Now I wouldn't want you to think there was a dark stain on my otherwise emerald green credentials, but I have to tell you that I am about to to pick a fight with something you might regard as a pure and innocent living thing. Maybe it's the persistent bad weather, the relentless precipitation. It's pushing all of us to the limit, and my personal bugbear, my own axe to grind, is with trees. Yes, there it is. Out in the open. Trees are getting to me.
There's a tree on my commute-route that blocks my path daily. I dare say that, when it was planted as a sapling perhaps eighty or more years ago, the locals must have thought, "Oh, that's nice." These days it's a towering monster of a London Plane tree, which, unsatisfied with simply spreading its canopy across the road, has decided to sprout leafy tendrils from its base. These seem to be a protest at the local authority periodically cutting its mature upper limbs off in an effort to minimise the threat it poses to the surrounding properties and passing cars. Several iterations of this cycle have resulted in what looks like a chunky trunky frame almost entirely covered in leaves.
This years "wettest April, May and June since records began" (the dear old BBC loves a "since records began" story) may well be further contributing to this tree's verdant leafiness. There's no doubt that the torrential downpours of late, punctuated with the (tragically infrequent) sunny spells we have occasionally enjoyed, have made the south of England a lusher, more densely vegetated place.
One of the consequences of this is the random assaults that trees and bushes everywhere delight in making. Since it's currently always raining, the trees are often hoarding what must be countless gallons of water. They stealthily conceal it in their leaves, waiting for an unsuspecting commuter to walk beneath thinking, "that's nice; the sun's come out," before dumping a torrent of drippiness on his head. It's the arboreal equivalent of the old bucket-on-top-of-the-door trick. But the trees have two or three other anti-personnel weapons.
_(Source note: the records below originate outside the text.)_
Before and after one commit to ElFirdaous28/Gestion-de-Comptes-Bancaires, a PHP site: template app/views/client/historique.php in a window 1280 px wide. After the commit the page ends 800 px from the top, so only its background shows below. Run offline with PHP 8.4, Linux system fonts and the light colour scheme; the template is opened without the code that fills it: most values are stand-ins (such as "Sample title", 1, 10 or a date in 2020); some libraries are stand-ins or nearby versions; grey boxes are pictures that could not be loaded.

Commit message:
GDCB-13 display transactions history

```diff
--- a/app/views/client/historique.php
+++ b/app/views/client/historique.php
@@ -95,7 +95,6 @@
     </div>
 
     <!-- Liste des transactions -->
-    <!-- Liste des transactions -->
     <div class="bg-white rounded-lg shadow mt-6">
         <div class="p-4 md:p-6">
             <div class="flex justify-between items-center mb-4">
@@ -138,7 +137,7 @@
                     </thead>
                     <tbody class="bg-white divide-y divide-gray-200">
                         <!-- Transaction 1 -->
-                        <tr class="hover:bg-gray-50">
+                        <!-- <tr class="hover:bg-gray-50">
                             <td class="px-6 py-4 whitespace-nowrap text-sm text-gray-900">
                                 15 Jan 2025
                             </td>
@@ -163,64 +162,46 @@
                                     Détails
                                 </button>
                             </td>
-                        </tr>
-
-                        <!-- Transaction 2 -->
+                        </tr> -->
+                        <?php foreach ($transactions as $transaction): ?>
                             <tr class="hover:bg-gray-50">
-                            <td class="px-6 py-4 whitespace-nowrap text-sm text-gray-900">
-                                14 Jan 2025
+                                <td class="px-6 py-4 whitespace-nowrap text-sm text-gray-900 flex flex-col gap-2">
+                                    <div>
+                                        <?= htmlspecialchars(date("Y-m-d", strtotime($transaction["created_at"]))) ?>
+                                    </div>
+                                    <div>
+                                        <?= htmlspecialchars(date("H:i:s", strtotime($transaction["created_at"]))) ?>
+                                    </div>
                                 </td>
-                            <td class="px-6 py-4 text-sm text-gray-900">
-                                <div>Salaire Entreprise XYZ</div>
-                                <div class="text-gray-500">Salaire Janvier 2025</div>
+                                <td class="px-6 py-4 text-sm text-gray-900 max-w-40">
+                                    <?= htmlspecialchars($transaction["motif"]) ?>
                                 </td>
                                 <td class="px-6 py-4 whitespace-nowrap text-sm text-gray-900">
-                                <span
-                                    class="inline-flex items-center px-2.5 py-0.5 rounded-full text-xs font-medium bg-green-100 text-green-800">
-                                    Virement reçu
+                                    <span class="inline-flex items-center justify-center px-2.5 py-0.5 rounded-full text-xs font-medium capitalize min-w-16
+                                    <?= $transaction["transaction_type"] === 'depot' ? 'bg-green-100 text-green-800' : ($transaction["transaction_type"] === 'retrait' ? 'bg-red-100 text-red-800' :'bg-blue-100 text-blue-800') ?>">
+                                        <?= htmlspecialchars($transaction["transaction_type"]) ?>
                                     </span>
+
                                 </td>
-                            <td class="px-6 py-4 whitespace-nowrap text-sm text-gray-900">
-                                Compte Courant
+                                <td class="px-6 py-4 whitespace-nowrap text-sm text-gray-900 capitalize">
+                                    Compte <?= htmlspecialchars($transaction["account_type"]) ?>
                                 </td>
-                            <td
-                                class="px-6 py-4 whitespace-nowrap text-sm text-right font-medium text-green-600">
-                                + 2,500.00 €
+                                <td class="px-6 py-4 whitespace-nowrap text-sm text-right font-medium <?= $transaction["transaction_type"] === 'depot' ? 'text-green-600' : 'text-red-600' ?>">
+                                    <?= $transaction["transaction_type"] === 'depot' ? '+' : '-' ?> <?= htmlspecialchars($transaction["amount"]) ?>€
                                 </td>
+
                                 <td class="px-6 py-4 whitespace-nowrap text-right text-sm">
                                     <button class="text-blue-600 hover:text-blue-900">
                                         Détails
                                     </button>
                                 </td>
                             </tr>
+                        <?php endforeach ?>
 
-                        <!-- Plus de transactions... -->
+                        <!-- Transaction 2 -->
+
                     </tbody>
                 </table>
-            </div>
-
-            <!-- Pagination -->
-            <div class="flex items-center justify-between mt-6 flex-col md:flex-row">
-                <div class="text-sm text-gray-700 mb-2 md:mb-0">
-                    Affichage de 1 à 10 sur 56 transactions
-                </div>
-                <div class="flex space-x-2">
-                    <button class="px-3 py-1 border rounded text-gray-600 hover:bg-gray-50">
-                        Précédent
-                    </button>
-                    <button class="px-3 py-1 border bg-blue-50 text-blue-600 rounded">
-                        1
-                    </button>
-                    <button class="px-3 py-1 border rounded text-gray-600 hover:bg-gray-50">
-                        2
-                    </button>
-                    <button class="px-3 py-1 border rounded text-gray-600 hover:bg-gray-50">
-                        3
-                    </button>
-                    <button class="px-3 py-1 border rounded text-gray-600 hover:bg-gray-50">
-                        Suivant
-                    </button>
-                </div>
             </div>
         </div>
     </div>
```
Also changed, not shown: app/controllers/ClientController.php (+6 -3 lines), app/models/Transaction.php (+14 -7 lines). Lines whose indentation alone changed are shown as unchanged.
Another such device is the leafy wet face-slap. You may have experienced this one yourself, perhaps when following another pedestrian. I'm wondering if certain trees and plants have formed strange pacts with selected human beings. When the world is as lush as it currently is, it is sometimes necessary to use an arm to temporarily bend a tree frond out of your way. But if you happen to be following someone who has made an arboreal deal with his local forest, you may find out too late. This tree-sprite in commuter form releases a twisted branch bent away from his own path, then it pings back and, SMACK! Right in the chops. You emerge from the undergrowth with a streaming wet visage and a diminishing temper. It's always especially nice when you've made a particular effort with your hair or attire.
If you add in the constant threat from the variety of spiders hammocked between the plants, and the fact that even one abandoned soggy leaf can be enough to have your feet slip from right under you, it's surprising that we don't have more of a love/hate relationship with these large and intimidating wild things.
Or perhaps it's just me. Maybe just a little sunshine. Just a bit. A few simple rays to warm me, brown my translucent skin, pull me back from the brink. Then I can learn to love the leaves, branches and stems once again. Until then, they're sending me barking mad. Barking. Bark. Aargh!